Walking along Bridgeport Avenue shouldn’t be a scary and almost life-threatening experience, but it is. The main thoroughfare that connects downtown with corporate office parks along the Route 8 corridor is not a very pedestrian-friendly roadway.
That can be blamed on the road’s history — it once was Route 8, after all — as well as the suburban sprawl mind-set of the latter half of the 20th Century. But there’s little excuse for the lack of any progress in making such an important road a place that is safer for both walkers and bicyclists in more recent years.

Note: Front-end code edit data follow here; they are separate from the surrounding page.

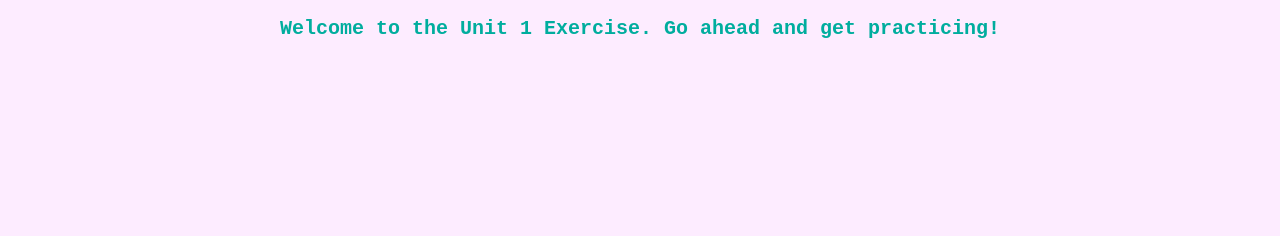
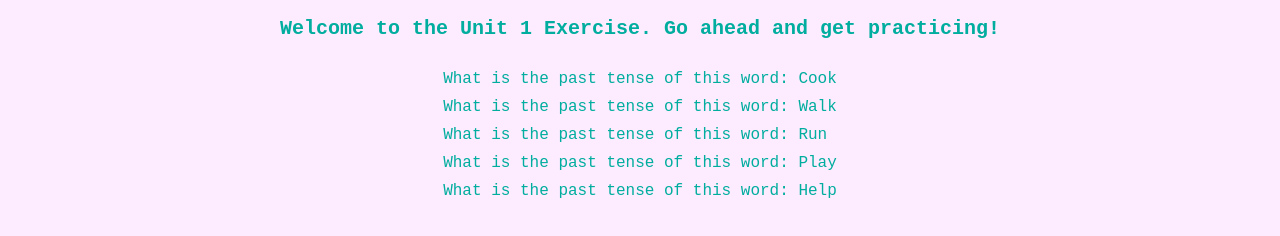
Before and after one commit to JianmingLinUMass/ms02, a plain HTML site: page front-end/Exercises/unit1exercise.html in a window 1280 px wide. Shown: the part 124-360 px from the top of the page. Drawn offline with Linux system fonts and the light colour scheme.

Commit message:
added basic js functionality for exercise page

```diff
--- a/front-end/Exercises/exercises.css
+++ b/front-end/Exercises/exercises.css
@@ -28,6 +28,7 @@ body {
 
 .description {
     font-size: 20px;
+    font-weight: bold;
     margin-top: 40px;
     color: #00ad9e;
 }
--- a/front-end/Exercises/exercises.js
+++ b/front-end/Exercises/exercises.js
@@ -0,0 +1,25 @@
+const build = () => {
+    const unit1baseQ = "What is the past tense of this word: ",
+    unit1Questions = [
+        "Cook", "Walk", "Run", "Play", "Help",
+    ],
+    unit1Answers = [
+        "Cooked", "Walked", "Ran", "Played", "Helped",
+    ],
+    exerciseContainer = document.getElementById("exercise");
+    let count = 1;
+    for(let i = 0; i < unit1Questions.length; i++) {
+        const curr = document.createElement('div');
+        const currID = "q" + count;
+        curr.setAttribute("class", "exercise-question");
+        curr.setAttribute("id", currID);
+        let currText = document.createTextNode(unit1Questions[i]);
+        //curr.appendChild(currText);
+        curr.innerHTML = unit1baseQ + unit1Questions[i];
+        //curr.innerText = "Hello";
+        exerciseContainer.appendChild(curr);
+        count++;
+    }
+};
+
+build();
--- a/front-end/Exercises/unit1exercise.html
+++ b/front-end/Exercises/unit1exercise.html
@@ -6,6 +6,7 @@
     <title>Unit 1 Exercise</title>
     <link rel="stylesheet" href="units.css">
     <link rel="stylesheet" href="../navbar.css">
+    <script type="module" src="../Exercises/exercises.js"></script>
 </head>
 </html>
 <body>
@@ -22,8 +23,6 @@
     <div class="page-main">
         <div class="title">Unit 1 Exercise</div>
         <div class="description">Welcome to the Unit 1 Exercise. Go ahead and get practicing!</div>
-        <div class="exercise">
-
-        </div>
+        <div class="exercise" id="exercise"></div>
     </div>
 </body>
--- a/front-end/Exercises/units.css
+++ b/front-end/Exercises/units.css
@@ -32,3 +32,13 @@ body {
     margin-top: 20px;
     color: #00ad9e;
 }
+.exercise {
+    display: flex;
+    flex-direction: column;
+    margin-top: 20px;
+}
+.exercise-question {
+    font-size: 16px;
+    color: #00ad9e;
+    margin-top: 10px;
+}
```
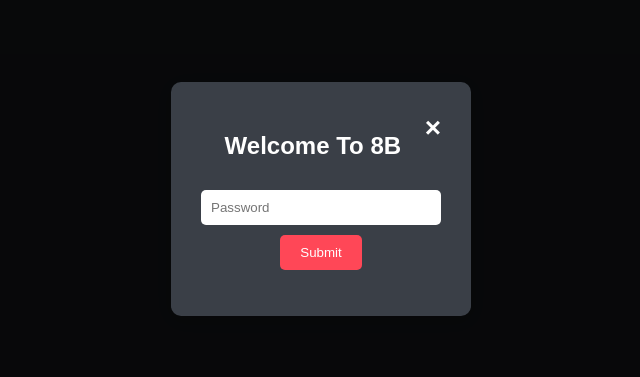
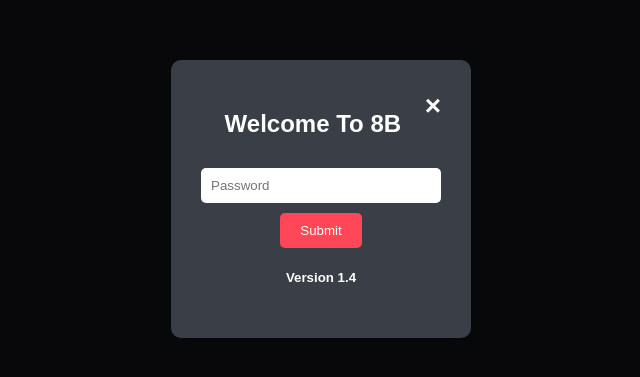
Before and after one commit to GradeEight/association, a website: page index.html in a window 1280 px wide. Shown: the part 201-578 px from the top of the page, without its empty margins (319-959 px from the left). Drawn offline with Linux system fonts and the light colour scheme.

Commit message:
Update index.html

```diff
--- a/index.html
+++ b/index.html
@@ -18,6 +18,7 @@
             <h2>Welcome To 8B</h2>
             <input type="password" id="password" placeholder="Password">
             <button onclick="checkPassword()">Submit</button>
+            <h5>Version 1.4</h5>
             <p id="error-message" class="error-message"></p>
         </div>
     </div>
```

There is no suggestion here that Bridgeport Avenue — which also has become a major retail corridor in more recent decades — should be a nice place to take a leisurely stroll or bicycle ride. It’s too late for that, just as it is too late to do the same with many roads that were primarily developed after American life began to revolve around the automobile.
There are more practical reasons for making Bridgeport Avenue a more congenial place to walk short instances: Such improvements could pay dividends.
A boost for downtown housing
One is the redevelopment of downtown. A selling point to get people to live downtown would be the ability to safely get to their workplace in the corporate parks without having to drive.
While walking may not be practical for many needing to go more than a mile or so, at certain times of the year bicycling surely is — if only there were bicycle lanes to provide an added degree of safety. Buses are another alternative means of getting somewhere, and people must walk to and from buses.
Good for the environment, health
Another reason is the environment. People do not have to drive everywhere. There’s nothing wrong with walking a short distance to get somewhere. It saves gas. It cuts down on pollution, including carbon emissions.
The fewer people hopping in their cars to go from parking lot to parking lot, the better. People who still need to drive, or want to drive, can do so.
An additional reason is health. Walking or bicycling is much better for people than driving. And it isn’t just health nuts who like to walk. Make it easier and safer for people to walk short distances, and more people will do just that. As they say, “Build it, and they will come.”
People do walk along Bridgeport Avenue now. They can be spotted most every day. Some are heading for bus stops to take advantage of public transportation, and others are wandering from their hotel rooms to nearby stores or restaurants.
In fact, the number of people using public buses to reach work sites in this area is increasing, especially as more retail establishments are built. How are people supposed to get to the bus stops near their employers if it’s not safe to walk along the road?
Making improvements over time
There are ways to add sidewalks and bike lanes to roads over time — even main roads such as Bridgeport Avenue.
One might be to make it a zoning policy to have sidewalks and bike lanes on Bridgeport Avenue, and require anyone who needs zoning permission for a project along the road to follow that policy. While this can lead to sidewalks that connect to nothing in places at first, over time just about every commercial landowner needs to get a zoning permit for some type of upgrade.
Yes, sidewalks and bike lanes are not cheap — they cost lots of money to build and then the city must maintain them. The idea of pursuing them in already-developed areas can seem daunting and overwhelming at first. But it can be done. Think of it as a long-term project.
It’s time for the idea of sidewalks, crosswalks and bicycle lanes to be mentioned in the same sentence as “Bridgeport Avenue.” It’s a quality-of-life issue that could make Shelton a more desirable place to live, work, shop, and dine.